___ DATA PROVIDED ___
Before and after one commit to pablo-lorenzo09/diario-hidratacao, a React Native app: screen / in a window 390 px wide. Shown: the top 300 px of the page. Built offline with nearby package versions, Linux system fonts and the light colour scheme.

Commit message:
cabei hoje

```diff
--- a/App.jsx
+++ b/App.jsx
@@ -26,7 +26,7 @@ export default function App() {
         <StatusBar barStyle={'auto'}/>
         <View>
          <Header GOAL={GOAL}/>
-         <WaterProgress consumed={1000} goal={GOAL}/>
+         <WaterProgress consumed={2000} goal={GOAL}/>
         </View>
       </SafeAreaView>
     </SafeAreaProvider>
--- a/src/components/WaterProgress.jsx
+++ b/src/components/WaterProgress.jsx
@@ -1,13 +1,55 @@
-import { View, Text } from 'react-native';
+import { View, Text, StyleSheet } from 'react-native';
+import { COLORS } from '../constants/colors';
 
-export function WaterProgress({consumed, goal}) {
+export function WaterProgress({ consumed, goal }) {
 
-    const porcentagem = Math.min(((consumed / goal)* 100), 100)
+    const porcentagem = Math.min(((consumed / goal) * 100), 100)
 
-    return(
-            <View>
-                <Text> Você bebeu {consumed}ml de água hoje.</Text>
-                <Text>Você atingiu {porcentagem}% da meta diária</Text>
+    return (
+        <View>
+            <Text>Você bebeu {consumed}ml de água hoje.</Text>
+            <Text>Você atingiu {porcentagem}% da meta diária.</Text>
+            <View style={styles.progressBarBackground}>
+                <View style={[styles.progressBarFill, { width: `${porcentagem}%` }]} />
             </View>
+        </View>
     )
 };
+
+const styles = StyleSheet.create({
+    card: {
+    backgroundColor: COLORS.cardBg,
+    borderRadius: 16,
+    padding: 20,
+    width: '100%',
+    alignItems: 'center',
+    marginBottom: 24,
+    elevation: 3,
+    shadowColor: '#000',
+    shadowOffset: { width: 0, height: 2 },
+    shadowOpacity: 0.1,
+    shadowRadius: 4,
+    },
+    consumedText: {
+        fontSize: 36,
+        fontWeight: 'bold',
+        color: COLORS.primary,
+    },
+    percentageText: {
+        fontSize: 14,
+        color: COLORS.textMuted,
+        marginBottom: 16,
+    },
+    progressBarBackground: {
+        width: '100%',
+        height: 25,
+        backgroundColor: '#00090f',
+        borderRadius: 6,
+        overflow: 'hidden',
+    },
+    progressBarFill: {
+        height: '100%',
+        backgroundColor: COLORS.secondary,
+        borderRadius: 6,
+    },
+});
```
___
___ DATA PROVIDED ___
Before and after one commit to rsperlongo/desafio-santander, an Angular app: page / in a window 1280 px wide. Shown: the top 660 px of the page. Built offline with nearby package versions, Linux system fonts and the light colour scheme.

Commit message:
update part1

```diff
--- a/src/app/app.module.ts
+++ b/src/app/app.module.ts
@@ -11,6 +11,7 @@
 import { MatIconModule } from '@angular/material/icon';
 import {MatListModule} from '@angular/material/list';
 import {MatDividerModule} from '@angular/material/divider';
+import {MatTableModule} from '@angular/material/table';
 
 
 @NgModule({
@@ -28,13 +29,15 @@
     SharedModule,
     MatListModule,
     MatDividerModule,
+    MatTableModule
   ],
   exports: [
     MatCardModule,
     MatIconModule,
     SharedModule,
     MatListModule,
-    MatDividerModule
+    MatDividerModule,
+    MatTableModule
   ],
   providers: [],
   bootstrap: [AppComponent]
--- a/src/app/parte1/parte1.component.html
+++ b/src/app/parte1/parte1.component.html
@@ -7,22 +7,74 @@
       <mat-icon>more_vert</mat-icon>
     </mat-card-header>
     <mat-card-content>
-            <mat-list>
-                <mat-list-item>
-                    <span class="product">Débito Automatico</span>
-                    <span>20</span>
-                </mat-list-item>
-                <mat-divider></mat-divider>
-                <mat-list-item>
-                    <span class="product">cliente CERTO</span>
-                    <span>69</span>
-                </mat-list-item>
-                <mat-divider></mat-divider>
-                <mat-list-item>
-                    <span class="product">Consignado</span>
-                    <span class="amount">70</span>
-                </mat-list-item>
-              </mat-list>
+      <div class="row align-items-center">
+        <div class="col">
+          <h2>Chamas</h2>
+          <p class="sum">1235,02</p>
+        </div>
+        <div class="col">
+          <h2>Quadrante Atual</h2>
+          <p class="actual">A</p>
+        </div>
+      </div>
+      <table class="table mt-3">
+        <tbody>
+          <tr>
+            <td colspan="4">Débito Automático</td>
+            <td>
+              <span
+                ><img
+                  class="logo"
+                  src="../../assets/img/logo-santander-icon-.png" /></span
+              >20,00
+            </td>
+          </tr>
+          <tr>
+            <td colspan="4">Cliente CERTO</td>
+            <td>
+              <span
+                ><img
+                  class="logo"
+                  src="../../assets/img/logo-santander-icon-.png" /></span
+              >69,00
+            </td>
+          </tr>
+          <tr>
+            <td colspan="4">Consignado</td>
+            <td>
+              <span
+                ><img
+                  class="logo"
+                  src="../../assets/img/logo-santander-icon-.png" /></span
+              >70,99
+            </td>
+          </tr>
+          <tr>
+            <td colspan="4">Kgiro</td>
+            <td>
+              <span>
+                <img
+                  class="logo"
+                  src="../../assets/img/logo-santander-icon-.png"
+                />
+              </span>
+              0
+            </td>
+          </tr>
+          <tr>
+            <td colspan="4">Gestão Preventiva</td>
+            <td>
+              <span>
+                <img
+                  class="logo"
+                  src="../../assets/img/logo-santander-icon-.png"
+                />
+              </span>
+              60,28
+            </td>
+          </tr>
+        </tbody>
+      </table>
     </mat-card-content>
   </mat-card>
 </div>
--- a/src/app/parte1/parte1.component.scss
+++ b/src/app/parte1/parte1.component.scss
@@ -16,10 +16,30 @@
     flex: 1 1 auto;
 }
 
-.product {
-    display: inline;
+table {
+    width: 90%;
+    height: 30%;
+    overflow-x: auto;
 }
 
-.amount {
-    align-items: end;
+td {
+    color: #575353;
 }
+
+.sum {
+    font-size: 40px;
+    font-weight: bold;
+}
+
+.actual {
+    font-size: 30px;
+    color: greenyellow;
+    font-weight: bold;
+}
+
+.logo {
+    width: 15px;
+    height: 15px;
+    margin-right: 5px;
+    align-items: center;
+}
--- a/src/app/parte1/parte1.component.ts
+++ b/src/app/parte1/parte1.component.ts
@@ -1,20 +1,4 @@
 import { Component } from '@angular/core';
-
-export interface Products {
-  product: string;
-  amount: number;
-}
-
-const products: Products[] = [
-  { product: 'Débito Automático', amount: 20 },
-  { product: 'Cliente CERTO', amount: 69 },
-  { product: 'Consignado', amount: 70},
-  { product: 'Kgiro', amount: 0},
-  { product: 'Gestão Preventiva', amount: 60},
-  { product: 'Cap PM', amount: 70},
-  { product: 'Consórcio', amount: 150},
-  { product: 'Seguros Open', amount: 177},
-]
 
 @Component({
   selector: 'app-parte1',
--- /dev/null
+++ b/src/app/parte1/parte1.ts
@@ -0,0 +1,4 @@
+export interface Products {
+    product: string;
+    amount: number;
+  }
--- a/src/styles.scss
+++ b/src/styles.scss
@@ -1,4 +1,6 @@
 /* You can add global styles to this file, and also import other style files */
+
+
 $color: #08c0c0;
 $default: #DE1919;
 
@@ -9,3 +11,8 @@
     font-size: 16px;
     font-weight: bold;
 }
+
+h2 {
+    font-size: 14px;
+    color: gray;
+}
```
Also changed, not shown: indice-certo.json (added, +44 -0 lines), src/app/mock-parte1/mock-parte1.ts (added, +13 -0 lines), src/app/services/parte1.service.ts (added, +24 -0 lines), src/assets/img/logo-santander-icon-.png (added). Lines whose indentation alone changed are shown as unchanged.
___
___ DATA PROVIDED ___
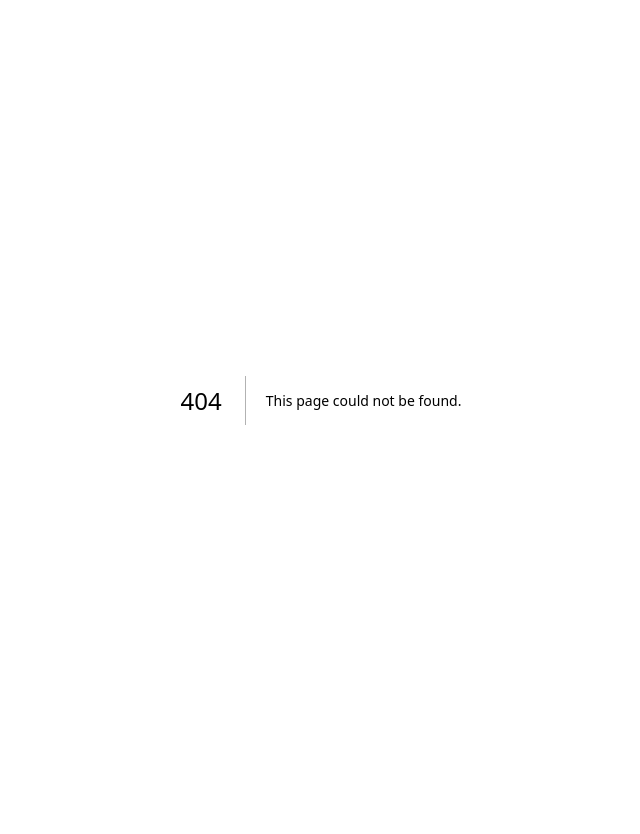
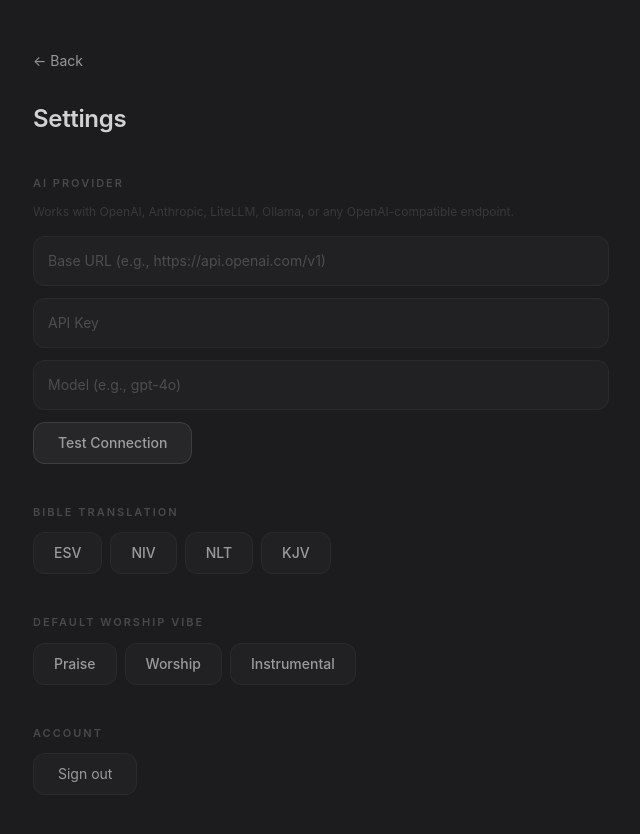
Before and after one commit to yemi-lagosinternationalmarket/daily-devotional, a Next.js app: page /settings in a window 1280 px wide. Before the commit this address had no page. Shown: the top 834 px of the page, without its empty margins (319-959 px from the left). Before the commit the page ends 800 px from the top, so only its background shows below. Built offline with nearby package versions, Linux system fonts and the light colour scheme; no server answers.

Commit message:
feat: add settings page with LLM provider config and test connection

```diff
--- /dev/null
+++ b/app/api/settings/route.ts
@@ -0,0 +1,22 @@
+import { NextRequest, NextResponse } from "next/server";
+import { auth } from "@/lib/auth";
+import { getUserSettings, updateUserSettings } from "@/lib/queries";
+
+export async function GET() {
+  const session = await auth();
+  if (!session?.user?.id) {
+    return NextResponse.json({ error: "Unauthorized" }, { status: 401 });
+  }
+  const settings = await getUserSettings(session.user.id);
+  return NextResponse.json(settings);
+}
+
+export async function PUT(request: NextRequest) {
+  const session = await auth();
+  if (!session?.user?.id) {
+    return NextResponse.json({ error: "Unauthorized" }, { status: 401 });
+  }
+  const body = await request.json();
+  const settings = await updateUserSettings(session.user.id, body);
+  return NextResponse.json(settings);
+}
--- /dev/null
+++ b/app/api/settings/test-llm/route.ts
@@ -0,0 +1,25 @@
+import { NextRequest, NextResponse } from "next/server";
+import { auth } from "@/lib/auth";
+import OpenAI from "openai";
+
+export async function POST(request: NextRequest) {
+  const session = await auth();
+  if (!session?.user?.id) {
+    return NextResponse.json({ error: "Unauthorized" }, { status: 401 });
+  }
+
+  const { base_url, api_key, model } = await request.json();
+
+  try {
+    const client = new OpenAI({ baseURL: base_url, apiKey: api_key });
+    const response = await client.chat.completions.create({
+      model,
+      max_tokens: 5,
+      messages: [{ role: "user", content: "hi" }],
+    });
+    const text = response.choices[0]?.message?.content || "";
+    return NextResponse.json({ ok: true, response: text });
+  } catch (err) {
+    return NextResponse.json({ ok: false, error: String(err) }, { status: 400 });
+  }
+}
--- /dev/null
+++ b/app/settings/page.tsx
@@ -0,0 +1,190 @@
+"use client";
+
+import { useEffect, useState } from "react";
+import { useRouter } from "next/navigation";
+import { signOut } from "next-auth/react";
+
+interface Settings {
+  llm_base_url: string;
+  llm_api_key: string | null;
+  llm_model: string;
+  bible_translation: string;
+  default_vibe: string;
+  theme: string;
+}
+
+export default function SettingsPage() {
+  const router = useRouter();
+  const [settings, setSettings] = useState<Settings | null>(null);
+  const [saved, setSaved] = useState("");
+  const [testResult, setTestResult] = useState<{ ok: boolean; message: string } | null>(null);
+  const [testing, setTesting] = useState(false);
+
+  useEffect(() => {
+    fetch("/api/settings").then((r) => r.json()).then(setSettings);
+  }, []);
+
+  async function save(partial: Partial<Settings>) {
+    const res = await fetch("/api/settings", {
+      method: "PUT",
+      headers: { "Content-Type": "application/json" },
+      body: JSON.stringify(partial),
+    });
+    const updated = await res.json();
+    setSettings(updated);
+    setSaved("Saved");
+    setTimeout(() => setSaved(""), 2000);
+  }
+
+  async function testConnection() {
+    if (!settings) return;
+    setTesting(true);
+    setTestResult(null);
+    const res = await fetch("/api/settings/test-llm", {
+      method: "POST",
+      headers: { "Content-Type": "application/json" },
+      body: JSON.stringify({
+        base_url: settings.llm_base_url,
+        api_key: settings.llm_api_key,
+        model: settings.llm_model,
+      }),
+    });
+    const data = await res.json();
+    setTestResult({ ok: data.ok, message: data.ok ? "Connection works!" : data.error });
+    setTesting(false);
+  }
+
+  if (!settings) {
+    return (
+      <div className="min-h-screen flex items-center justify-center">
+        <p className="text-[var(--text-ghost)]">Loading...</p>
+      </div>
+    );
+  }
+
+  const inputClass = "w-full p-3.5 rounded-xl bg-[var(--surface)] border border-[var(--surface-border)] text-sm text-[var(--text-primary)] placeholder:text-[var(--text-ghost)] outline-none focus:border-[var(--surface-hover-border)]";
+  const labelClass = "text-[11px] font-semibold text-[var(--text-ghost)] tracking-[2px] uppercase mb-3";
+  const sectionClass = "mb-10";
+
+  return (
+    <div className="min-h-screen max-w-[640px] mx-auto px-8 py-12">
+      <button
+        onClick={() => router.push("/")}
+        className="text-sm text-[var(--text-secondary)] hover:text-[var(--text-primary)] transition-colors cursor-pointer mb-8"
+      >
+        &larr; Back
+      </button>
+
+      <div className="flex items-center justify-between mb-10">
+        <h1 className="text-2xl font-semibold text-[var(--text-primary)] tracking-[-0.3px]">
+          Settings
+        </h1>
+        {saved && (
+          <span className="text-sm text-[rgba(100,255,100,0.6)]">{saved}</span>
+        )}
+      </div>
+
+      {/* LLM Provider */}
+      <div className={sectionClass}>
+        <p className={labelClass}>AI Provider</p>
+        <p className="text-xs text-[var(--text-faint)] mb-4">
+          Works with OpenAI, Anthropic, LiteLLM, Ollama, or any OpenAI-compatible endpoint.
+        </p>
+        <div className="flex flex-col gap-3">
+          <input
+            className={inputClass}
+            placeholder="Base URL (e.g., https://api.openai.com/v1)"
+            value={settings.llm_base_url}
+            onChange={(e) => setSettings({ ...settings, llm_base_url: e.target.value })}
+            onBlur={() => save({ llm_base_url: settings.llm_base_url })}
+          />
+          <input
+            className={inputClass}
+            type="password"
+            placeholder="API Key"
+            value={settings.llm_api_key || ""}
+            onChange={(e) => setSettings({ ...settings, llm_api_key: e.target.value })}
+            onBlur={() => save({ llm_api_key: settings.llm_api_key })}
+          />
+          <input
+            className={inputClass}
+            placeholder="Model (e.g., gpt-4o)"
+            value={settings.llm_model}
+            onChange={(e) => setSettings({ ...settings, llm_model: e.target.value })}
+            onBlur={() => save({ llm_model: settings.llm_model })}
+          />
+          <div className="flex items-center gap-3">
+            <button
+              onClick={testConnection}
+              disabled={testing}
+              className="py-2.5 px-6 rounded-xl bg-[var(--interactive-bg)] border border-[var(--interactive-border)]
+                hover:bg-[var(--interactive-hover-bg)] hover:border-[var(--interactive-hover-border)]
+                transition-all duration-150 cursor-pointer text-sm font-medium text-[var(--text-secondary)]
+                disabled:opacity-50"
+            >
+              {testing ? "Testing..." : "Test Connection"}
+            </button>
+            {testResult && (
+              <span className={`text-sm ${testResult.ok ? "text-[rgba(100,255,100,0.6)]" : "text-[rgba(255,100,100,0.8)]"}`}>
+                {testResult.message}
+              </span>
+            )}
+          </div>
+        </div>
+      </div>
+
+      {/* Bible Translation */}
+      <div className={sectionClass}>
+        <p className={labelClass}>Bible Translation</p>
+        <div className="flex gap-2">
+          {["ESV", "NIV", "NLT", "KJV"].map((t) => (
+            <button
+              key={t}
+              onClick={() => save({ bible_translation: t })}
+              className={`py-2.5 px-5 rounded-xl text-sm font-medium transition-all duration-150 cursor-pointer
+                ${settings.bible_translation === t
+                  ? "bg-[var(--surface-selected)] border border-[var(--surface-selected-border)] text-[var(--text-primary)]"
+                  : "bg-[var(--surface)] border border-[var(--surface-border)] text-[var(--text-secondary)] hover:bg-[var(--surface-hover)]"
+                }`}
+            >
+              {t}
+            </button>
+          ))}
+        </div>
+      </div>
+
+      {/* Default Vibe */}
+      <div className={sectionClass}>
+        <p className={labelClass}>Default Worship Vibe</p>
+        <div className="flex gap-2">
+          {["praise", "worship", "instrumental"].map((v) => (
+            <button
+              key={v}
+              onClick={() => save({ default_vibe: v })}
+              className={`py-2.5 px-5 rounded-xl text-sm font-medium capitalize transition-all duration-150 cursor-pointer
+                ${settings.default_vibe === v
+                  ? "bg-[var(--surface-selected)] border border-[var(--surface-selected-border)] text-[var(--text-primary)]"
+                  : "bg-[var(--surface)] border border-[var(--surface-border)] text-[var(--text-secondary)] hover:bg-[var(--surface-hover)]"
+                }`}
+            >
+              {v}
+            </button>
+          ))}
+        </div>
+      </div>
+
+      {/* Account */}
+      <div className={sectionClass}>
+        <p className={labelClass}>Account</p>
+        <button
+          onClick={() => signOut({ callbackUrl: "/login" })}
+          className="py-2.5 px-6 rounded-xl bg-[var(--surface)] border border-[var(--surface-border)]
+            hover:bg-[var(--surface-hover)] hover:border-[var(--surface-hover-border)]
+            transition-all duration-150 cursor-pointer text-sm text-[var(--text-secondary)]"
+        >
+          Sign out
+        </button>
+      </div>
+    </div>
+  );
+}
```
___
# [BRIEF]
Give only the number of lines in the material above that hold the word "flex".

# [SOLUTION TO THE EXERCISE]
7